Coronavirus: Your directive puts us at risk – Passengers tell Akufo-Addo

Passengers have called on President Akufo-Addo to reconsider his decision play videoPassengers have called on President Akufo-Addo to reconsider his decision

The president’s recent directive that allows commercial vehicles to operate in full capacity is one that has been described as “highly insensitive” on his part.

Some Ghanaians have therefore called on the first gentleman of the land to, as a matter of urgency, reconsider his decision or risk seeing a surge in Coronavirus cases.

GhanaWeb on Monday, July 27, paid a visit to some commercial vehicle stations in the country to examine how passengers and drivers are complying with the new directive.

The team observed the usual congestion in buses which is considered a threat to the country in the wake of the surge in COVID-19 cases.

Also, the disregard for social distancing poses a possible transfer of the virus since some passengers’ continue to board buses without wearing a nose mask.

A middle-aged woman who spoke to GhanaWeb said no matter how they (passengers) convince drivers to at least maintain some distance, they do not heed to their plea justifying their actions with the president’s new mandate.

“What the president did is highly risky. I fear for my life. We are no longer observing physical distancing,” said Madam Anokye, a passenger at the Kanieshie trotro station in Accra.

Another man added, “Coronavirus still lives among us. Even when we were observing the physical distances there were chances of it spreading how much more now? He needs to think about the lives of citizens. Our cases will surely go up”.

In Ghana, the most common form of transportation is the ‘trotro’ bus. It is the cheapest form of transportation that accommodates a little over 22 passengers depending on the size of the vehicle.

Some identified challenge that comes with boarding these buses has been with the nature of the seats which are closely packed together due to the lack of space. Those who can, however, afford the cost of taxi’s somehow enjoy the ‘luxury’ of space.

Another passenger who spoke on the challenges currently experienced said, “We want the media to channel our grievances to the government, we want a reduction in transport fares. We are afraid for our lives. You can see how we are closely seated but as you know, there is little we can do about the situation”.

In the wake of these challenges, passengers are also calling for an immediate reduction in transport fares since drivers are now operating at full capacity.

But drivers, on the side, cautioned government against any move of a reduction in fares referring the situation to the recent increment in fuel prices at pump stations.

Speaking on behalf of drivers, Alhaji Yakubu, who operates at the Kanieshie Station noted, “Let it be known that we increased our transport fares as a result in fuel prices not the reduction of the number of passengers and therefore nobody can tell us to reduce fares.

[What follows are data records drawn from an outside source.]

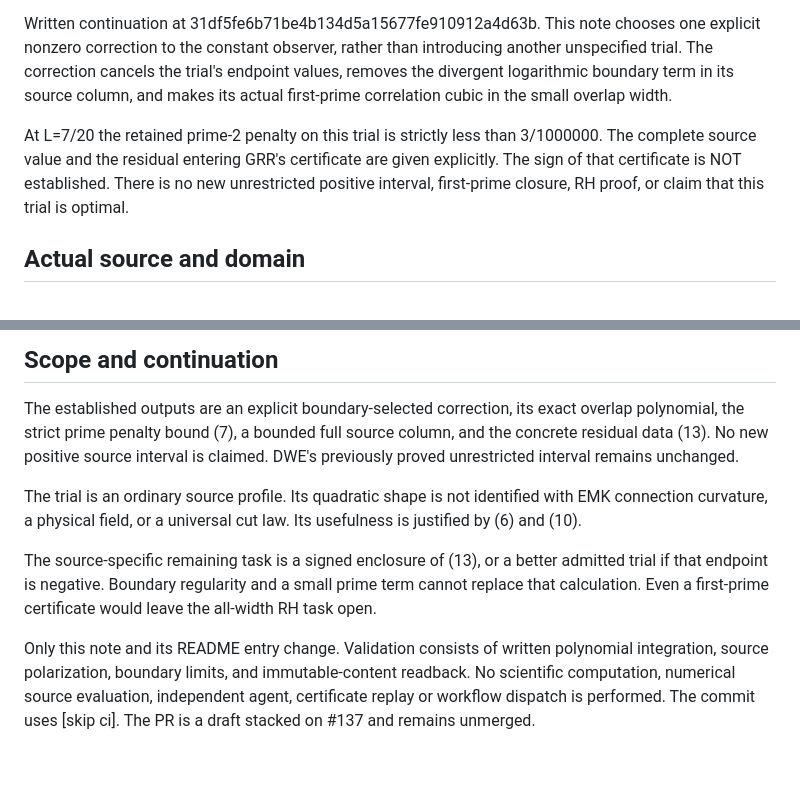
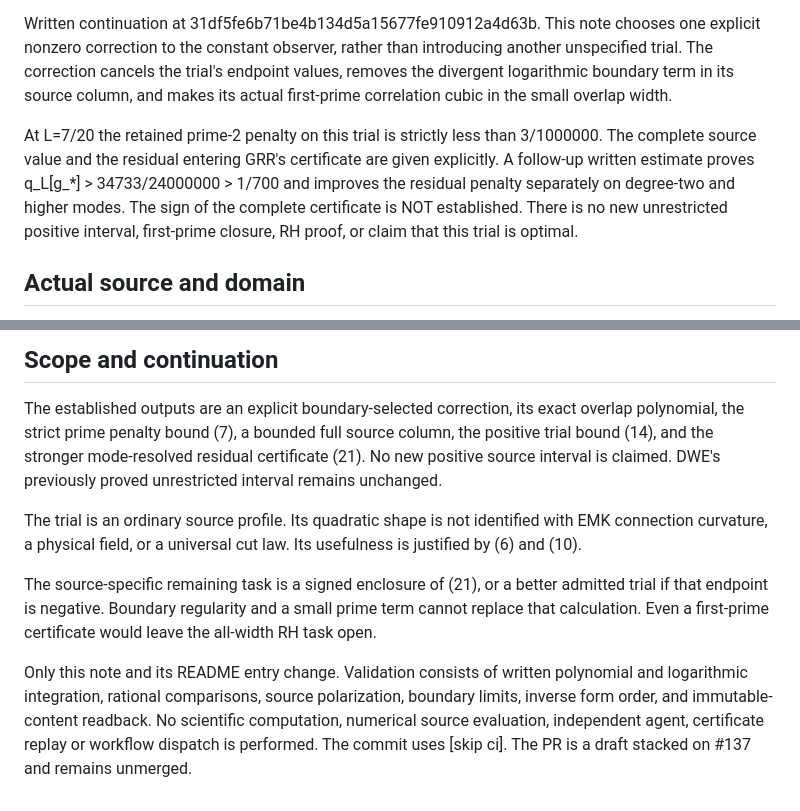
Before and after one commit to Parveen117/Publications, a Markdown page: RH_BOUNDARY_REGULAR_TRIAL.md, 2 parts joined by grey strips. Drawn GitHub-style; blank space fills up the shorter version.

```diff
--- a/RH_BOUNDARY_REGULAR_TRIAL.md
+++ b/RH_BOUNDARY_REGULAR_TRIAL.md
@@ -11,8 +11,10 @@ first-prime correlation cubic in the small overlap width.
 
 At L=7/20 the retained prime-2 penalty on this trial is strictly less
 than 3/1000000. The complete source value and the residual entering
-GRR's certificate are given explicitly. The sign of that certificate
-is NOT established. There is no new unrestricted positive interval,
+GRR's certificate are given explicitly. A follow-up written estimate
+proves q_L[g_*] > 34733/24000000 > 1/700 and improves the residual
+penalty separately on degree-two and higher modes. The sign of the
+complete certificate is NOT established. There is no new unrestricted positive interval,
 first-prime closure, RH proof, or claim that this trial is optimal.
 
 ## Actual source and domain
@@ -281,7 +457,8 @@ There is no assertion that this particular quadratic trial will pass.
 
 The established outputs are an explicit boundary-selected correction,
 its exact overlap polynomial, the strict prime penalty bound (7),
-a bounded full source column, and the concrete residual data (13).
+a bounded full source column, the positive trial bound (14), and the
+stronger mode-resolved residual certificate (21).
 No new positive source interval is claimed. DWE's previously proved
 unrestricted interval remains unchanged.
 
@@ -289,14 +466,15 @@ The trial is an ordinary source profile. Its quadratic shape is not
 identified with EMK connection curvature, a physical field, or a
 universal cut law. Its usefulness is justified by (6) and (10).
 
-The source-specific remaining task is a signed enclosure of (13), or
+The source-specific remaining task is a signed enclosure of (21), or
 a better admitted trial if that endpoint is negative. Boundary
 regularity and a small prime term cannot replace that calculation.
 Even a first-prime certificate would leave the all-width RH task open.
 
 Only this note and its README entry change. Validation consists of
-written polynomial integration, source polarization, boundary limits,
-and immutable-content readback. No scientific computation, numerical
+written polynomial and logarithmic integration, rational comparisons,
+source polarization, boundary limits, inverse form order, and
+immutable-content readback. No scientific computation, numerical
 source evaluation, independent agent, certificate replay or workflow
 dispatch is performed. The commit uses [skip ci]. The PR is a draft
 stacked on #137 and remains unmerged.
```
Also changed, not shown: other parts of RH_BOUNDARY_REGULAR_TRIAL.md (+174 -0 lines), README.md (+5 -4 lines).
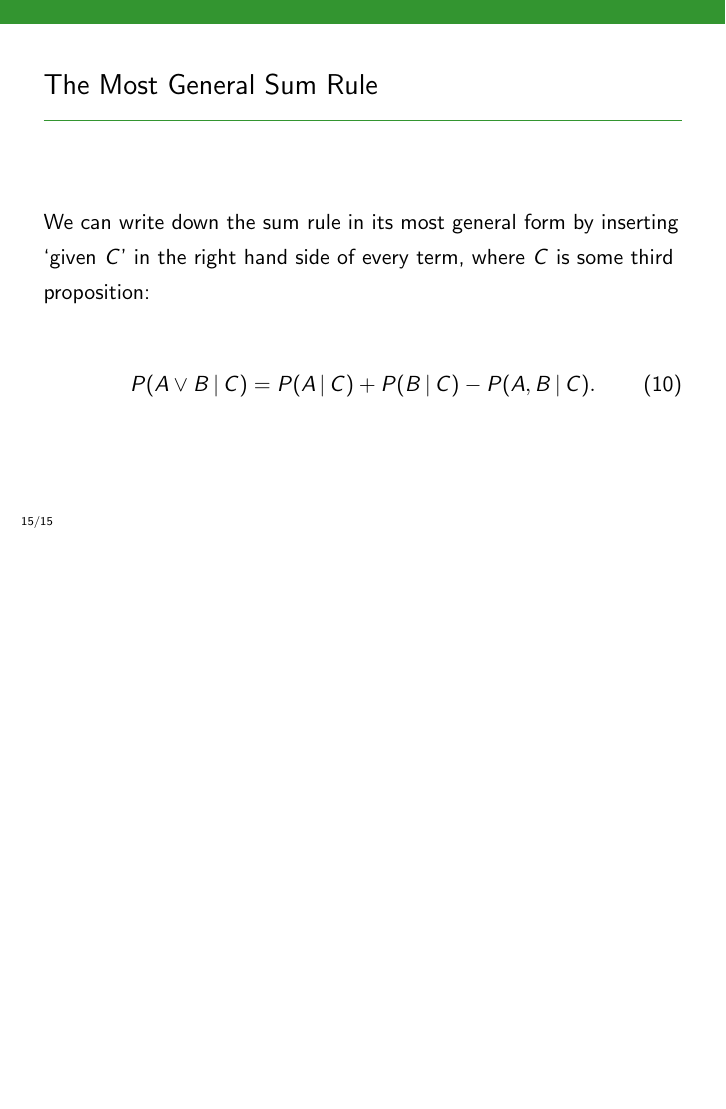
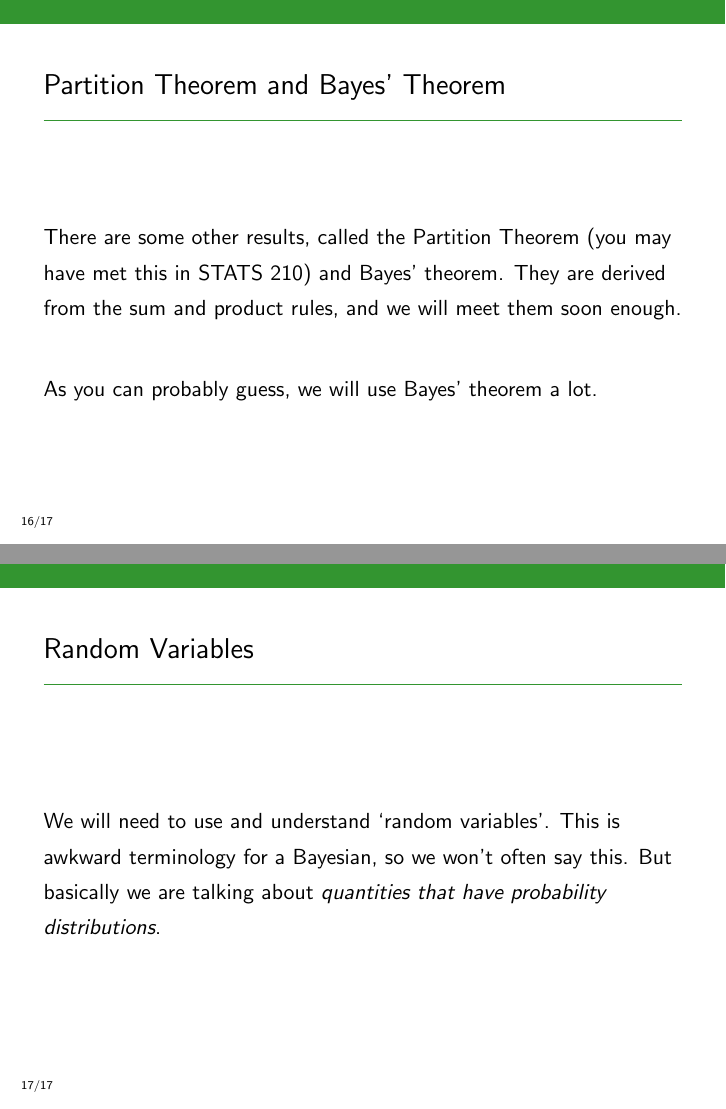
Before and after one commit to eggplantbren/STATS331, LaTeX slides (NewSlides/lecture02.tex): page 25 of 25 before the commit and pages 27 and 28 of 28 after it, the two joined at a grey line, the shorter picture padded with empty space. Compiled offline with pdfLaTeX.

Commit message:
Couple more slides

```diff
--- a/NewSlides/lecture02.tex
+++ b/NewSlides/lecture02.tex
@@ -228,4 +228,26 @@ P(A \vee B \given C) &= P(A \given C) + P(B \given C) - P(A, B \given C).
 
 \end{frame}
 
+\begin{frame}
+\frametitle{Partition Theorem and Bayes' Theorem}
+There are some other results, called the Partition Theorem
+(you may have met this
+in STATS 210) and Bayes' theorem. They are derived from the sum and product
+rules, and we will meet them soon enough.\\[0.5em]\pause
+
+As you can probably guess, we will use Bayes' theorem a lot.
+
+\end{frame}
+
+
+
+\begin{frame}
+\frametitle{Random Variables}
+We will need to use and understand `random variables'. This is awkward
+terminology for a Bayesian, so we won't often say this. But basically
+we are talking about {\em quantities that have probability distributions}.
+
+\end{frame}
+
+
 \end{document}
```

Our sales have dropped. How are we expected to pay our car owners? ”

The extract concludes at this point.